Most countries, including South Africa, accept the right of women to participate in government at all levels. However, local government it is argued is the political coalface at which a country’s citizens can make their voices and concerns heard most clearly and powerfully. For women and other sectors, it theoretically offers a platform most contiguous to their Communities, for participation in structures and processes in which they can raise women’s specific, generally overlooked concerns, needs and interests. More importantly, it is a place at which they can, as citizens, positively influence decisions around these, based on women’s insights and wisdom.
The latest round of South Africa’s local government elections took place in Women’s Month, on the 3 August 2016. If nothing else, the herstorical significance of this month should have jolted even the most hidebound of gender-blind politicians and political parties, to the possibilities of garnering the ‘women vote’. However, it is patriarchal concerns around political party dominance, power and influence that have loomed large in the agendas of political parties and the media both before and after the local government elections.
This continues in the current male-dominated negotiations around “coalitions” in which no party is substantially talking about a clear agenda for service delivery. Women’s concerns here are, amongst others, access to decent housing, basic services such as water and sanitation, land, efficient health services, protection against violence against women, support for care work, etc.
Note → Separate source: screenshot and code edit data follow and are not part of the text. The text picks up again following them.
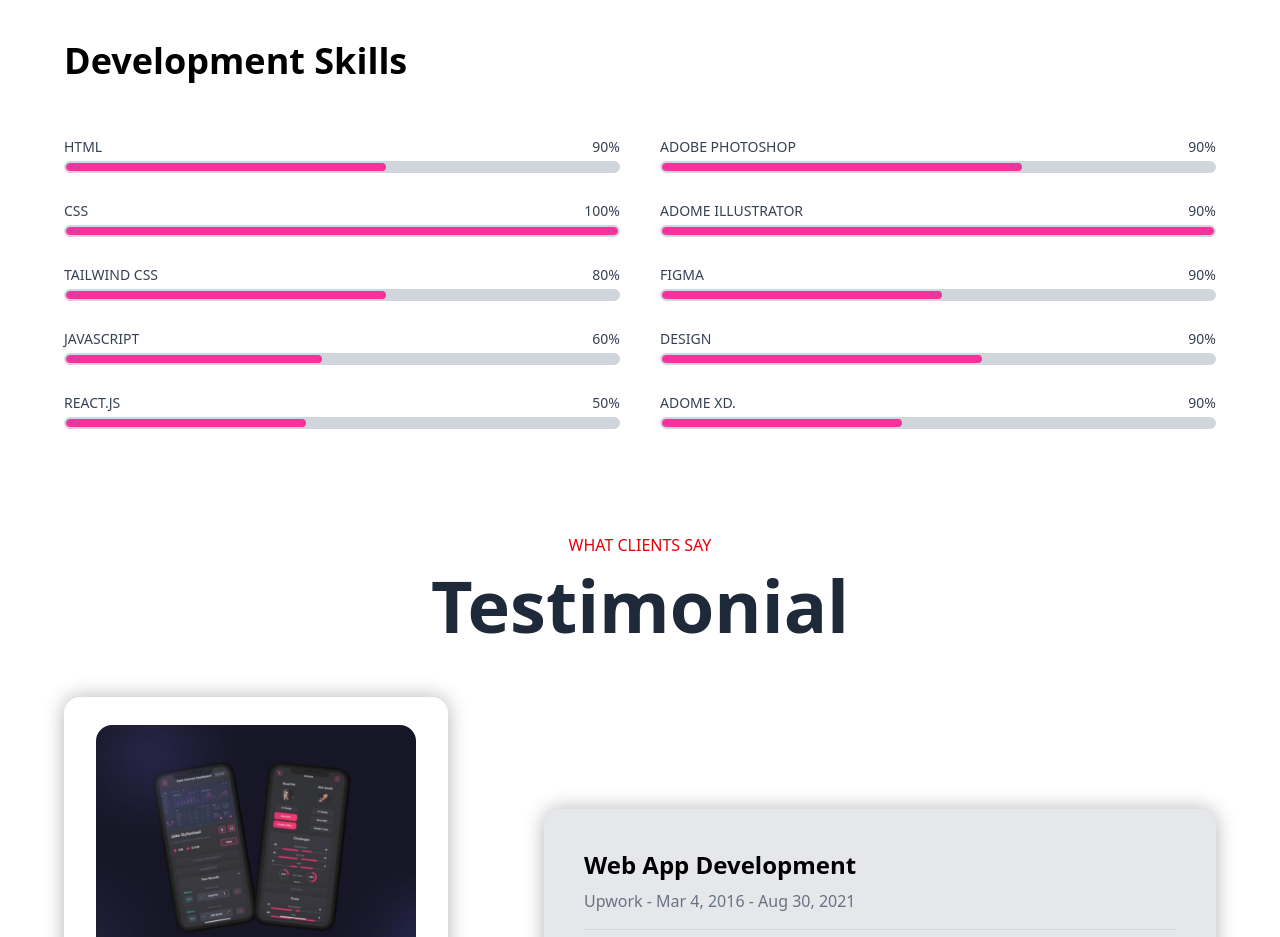
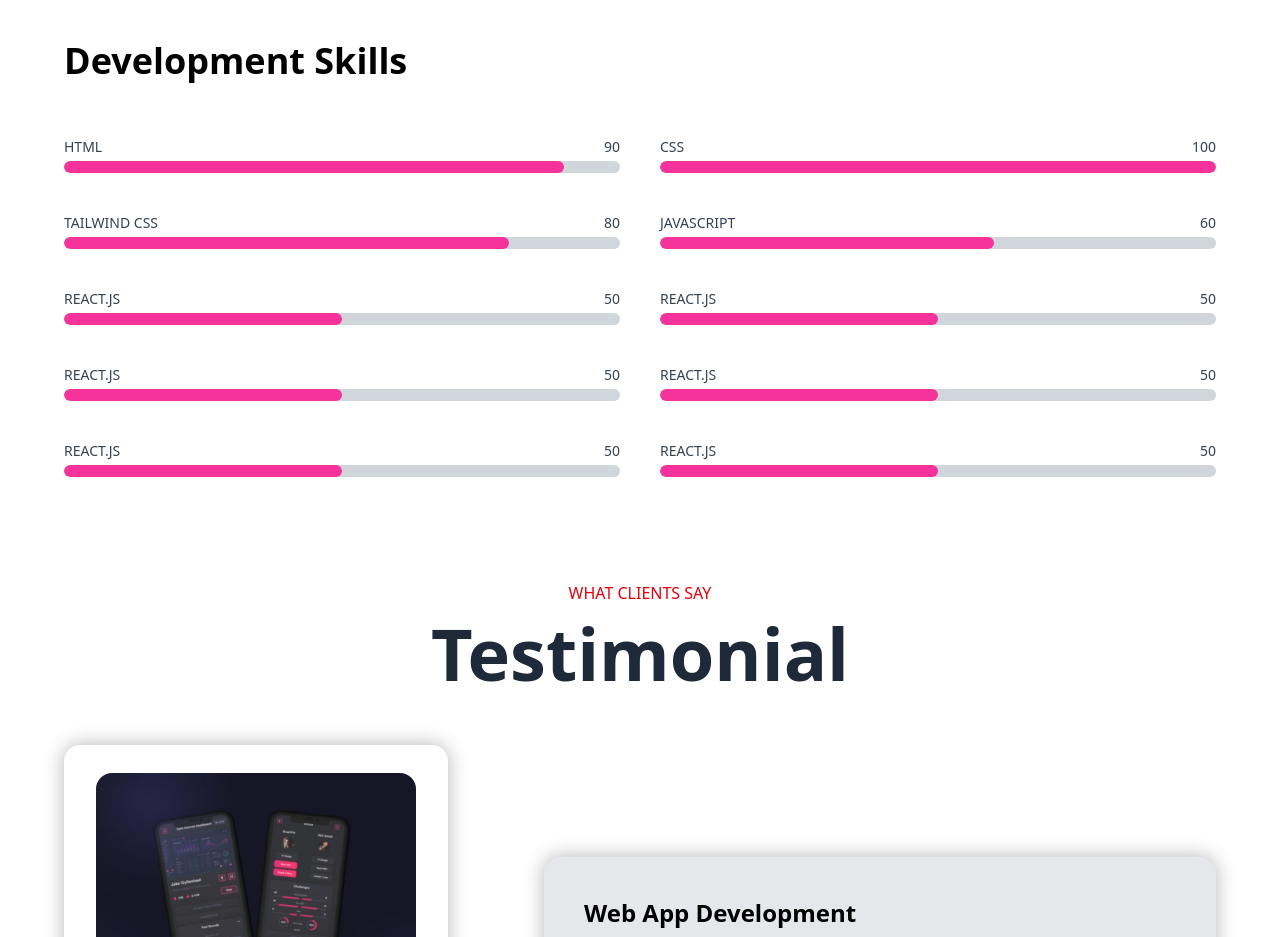
Before and after one commit to ahassandev/myfirst-app, a React (Vite) app: page / in a window 1280 px wide. Shown: the part 3460-4397 px from the top of the page. Built offline with nearby package versions, Linux system fonts and the light colour scheme.

Commit message:
add progress component

```diff
--- a/src/components/Home/SkillsSection.jsx
+++ b/src/components/Home/SkillsSection.jsx
@@ -1,134 +1,24 @@
 import React from "react";
-import FeatureCard from "../Features/FeatureCard";
+import Progress from "../progress";
 
-const skill = ({ skills }) => {
-  if (!skills || skills.length === 0) return null;
+const skillsSection = ({ skill }) => {
+  if (!skill || skill.length === 0) return null;
   return (
     <div>
       <section className="container px-16 mx-auto pb-10">
-        <h2 className="text-4xl font-bold">Development Skills</h2>
+        <h2 className="text-4xl font-bold">{skill.heading}</h2>
         <div className="mt-14 grid grid-cols-1 md:grid-cols-1 lg:grid-cols-2 gap-10">
-          <div>
-            <div>
-              <div className="flex justify-between mb-1">
-                <span className="text-sm font-medium text-gray-700">HTML</span>
-                <span className="text-sm font-medium text-gray-700">90%</span>
-              </div>
-              <div className="w-2/2 bg-gray-300 rounded-full h-3 border-2 border-gray-300 overflow-hidden">
-                <div className="bg-pink-500 h-full rounded-full w-80"></div>
-              </div>
-            </div>
-
-            <div className="mt-7">
-              <div className="flex justify-between mb-1">
-                <span className="text-sm font-medium text-gray-700">CSS</span>
-                <span className="text-sm font-medium text-gray-700">100%</span>
-              </div>
-              <div className="w-2/2 bg-gray-300 rounded-full h-3 border-2 border-gray-300 overflow-hidden">
-                <div className="bg-pink-500 h-full rounded-full w-full"></div>
-              </div>
-            </div>
-
-            <div className="mt-7">
-              <div className="flex justify-between mb-1">
-                <span className="text-sm font-medium text-gray-700">
-                  TAILWIND CSS
-                </span>
-                <span className="text-sm font-medium text-gray-700">80%</span>
-              </div>
-              <div className="w-2/2 bg-gray-300 rounded-full h-3 border-2 border-gray-300 overflow-hidden">
-                <div className="bg-pink-500 h-full rounded-full w-80"></div>
-              </div>
-            </div>
-
-            <div className="mt-7">
-              <div className="flex justify-between mb-1">
-                <span className="text-sm font-medium text-gray-700">
-                  JAVASCRIPT
-                </span>
-                <span className="text-sm font-medium text-gray-700">60%</span>
-              </div>
-              <div className="w-2/2 bg-gray-300 rounded-full h-3 border-2 border-gray-300 overflow-hidden">
-                <div className="bg-pink-500 h-full rounded-full w-64"></div>
-              </div>
-            </div>
-
-            <div className="mt-7">
-              <div className="flex justify-between mb-1">
-                <span className="text-sm font-medium text-gray-700">
-                  REACT.JS
-                </span>
-                <span className="text-sm font-medium text-gray-700">50%</span>
-              </div>
-              <div className="w-2/2 bg-gray-300 rounded-full h-3 border-2 border-gray-300 overflow-hidden">
-                <div className="bg-pink-500 h-full rounded-full w-60"></div>
-              </div>
-            </div>
-          </div>
-
-          <div>
-            <div>
-              <div className="flex justify-between mb-1">
-                <span className="text-sm font-medium text-gray-700">
-                  ADOBE PHOTOSHOP
-                </span>
-                <span className="text-sm font-medium text-gray-700">90%</span>
-              </div>
-              <div className="w-2/2 bg-gray-300 rounded-full h-3 border-2 border-gray-300 overflow-hidden">
-                <div className="bg-pink-500 h-full rounded-full w-90"></div>
-              </div>
-            </div>
-
-            <div className="mt-7">
-              <div className="flex justify-between mb-1">
-                <span className="text-sm font-medium text-gray-700">
-                  ADOME ILLUSTRATOR
-                </span>
-                <span className="text-sm font-medium text-gray-700">90%</span>
-              </div>
-              <div className="w-2/2 bg-gray-300 rounded-full h-3 border-2 border-gray-300 overflow-hidden">
-                <div className="bg-pink-500 h-full rounded-full w-FULL"></div>
-              </div>
-            </div>
-
-            <div className="mt-7">
-              <div className="flex justify-between mb-1">
-                <span className="text-sm font-medium text-gray-700">FIGMA</span>
-                <span className="text-sm font-medium text-gray-700">90%</span>
-              </div>
-              <div className="w-2/2 bg-gray-300 rounded-full h-3 border-2 border-gray-300 overflow-hidden">
-                <div className="bg-pink-500 h-full rounded-full w-70"></div>
-              </div>
-            </div>
-
-            <div className="mt-7">
-              <div className="flex justify-between mb-1">
-                <span className="text-sm font-medium text-gray-700">
-                  DESIGN
-                </span>
-                <span className="text-sm font-medium text-gray-700">90%</span>
-              </div>
-              <div className="w-2/2 bg-gray-300 rounded-full h-3 border-2 border-gray-300 overflow-hidden">
-                <div className="bg-pink-500 h-full rounded-full w-80"></div>
-              </div>
-            </div>
-
-            <div className="mt-7">
-              <div className="flex justify-between mb-1">
-                <span className="text-sm font-medium text-gray-700">
-                  ADOME XD.
-                </span>
-                <span className="text-sm font-medium text-gray-700">90%</span>
-              </div>
-              <div className="w-2/2 bg-gray-300 rounded-full h-3 border-2 border-gray-300 overflow-hidden">
-                <div className="bg-pink-500 h-full rounded-full w-60"></div>
-              </div>
-            </div>
-          </div>
+          {skill.skills.map((item, index) => (
+            <Progress
+              key={index}
+              skill={item.skill}
+              percent={item.percent}
+            />
+          ))}
         </div>
       </section>
     </div>
   );
 };
 
-export default skill;
+export default skillsSection;
--- a/src/components/Pages/Home.jsx
+++ b/src/components/Pages/Home.jsx
@@ -17,7 +17,7 @@ function Home() {
       <HeroSection/>
       <FeaturesSection features={data.features}/>
       <PortfolioSection portfolio={data.portfolio}/>
-      <SkillsSection skills={data.skill}/>
+      <SkillsSection skill={data.skill}/>
       <TestimonialSection testimonials={data.testimonials}/>
       <BlogSection blog = {data.blog}/>
       <ContactSection/>
--- /dev/null
+++ b/src/components/Progress.jsx
@@ -0,0 +1,25 @@
+import React from "react";
+
+const Progress = (skills) => {
+  if (!skills || skills.length === 0) return null;
+  return (
+      <div>
+        <div className="flex justify-between mb-1">
+          <span className="text-sm font-medium text-gray-700">
+            {skills.skill}
+          </span>
+          <span className="text-sm font-medium text-gray-700">
+            {skills.percent}
+          </span>
+        </div>
+        <div className="w-full bg-gray-300 rounded-full h-3 overflow-hidden">
+          <div
+            className="bg-pink-500 h-full rounded-full"
+            style={{ width: `${skills.percent}%` }}
+          ></div>
+        </div>
+      </div>
+  );
+};
+
+export default Progress;
--- a/src/data/data.json
+++ b/src/data/data.json
@@ -76,43 +76,43 @@
         "skills": [
             {
                 "skill": "HTML",
-                "percent": "90%"
+                "percent": "90"
             },
             {
                 "skill": "CSS",
-                "percent": "100%"
+                "percent": "100"
             },
             {
                 "skill": "TAILWIND CSS",
-                "percent": "80%"
+                "percent": "80"
             },
             {
                 "skill": "JAVASCRIPT",
-                "percent": "60%"
+                "percent": "60"
             },
             {
                 "skill": "REACT.JS",
-                "percent": "50%"
+                "percent": "50"
             },
             {
                 "skill": "REACT.JS",
-                "percent": "50%"
+                "percent": "50"
             },
             {
                 "skill": "REACT.JS",
-                "percent": "50%"
+                "percent": "50"
             },
             {
                 "skill": "REACT.JS",
-                "percent": "50%"
+                "percent": "50"
             },
             {
                 "skill": "REACT.JS",
-                "percent": "50%"
+                "percent": "50"
             },
             {
                 "skill": "REACT.JS",
-                "percent": "50%"
+                "percent": "50"
             }
         ]
     },
```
These and important questions around women’s representation and participation and the meaning of this for democracy, have been largely a non-item in the mainstream media, signifying the industry’s bias as to what constitutes “news”. They reflect political parties’ lack of specific focus on issues that impact on South African women who constitute over half of South Africa’s population (51.3% in 2011) – an indictment indeed of our political parties’ commitment to gender equity.
It is the research of women’s organisations such as Gender Links (who rated political parties’ gender awareness on the basis of their political manifestos) and institutional women’s focus groups which present important issues around women and the 2016 local government elections. Some of these, which this Dialogue hopes to address include:
* Political parties have generally failed to mainstream gendered concerns in their manifestos.
* While some parties fielded more women candidates than others, and women were slightly higher up in their PR lists, overall there were fewer women candidates.
* Political parties are not committed to gender equality despite the 2015 commitment to 50/50 representation of men and women in political parties.
* The local government elections were highly politicised and violent; in some areas women candidates too, were murder victims. What impact will this have on their future participation?
* Despite the national increase in the representation of women at local government level, they remain a minority in their local government areas, with the ratios between men and women in local government not matching such ratios in provincial populations.
* Women themselves entrench patriarchy in their parties eg they vote men into senior administrative and management positions while they “choose” to be clerks or workers at lower administrative levels.
How do women begin to dismantle patriarchal institutions such as local government to enable them to be the egalitarian spaces they should be, especially for women? What message have the 2016 local government elections sent out to women? Please join us and share your views at our Feminist Dialogue “The 2016 local government elections – a Game of Patriarchs?”
Venue: The Well – Diakonia Centre –20 Diakonia Ave, Durban, 4001
Date: 26th August 2016
Time: 10.00am to 12.30pm
Kindly RSVP by 25th August 2016 to email@example.com – 0313047001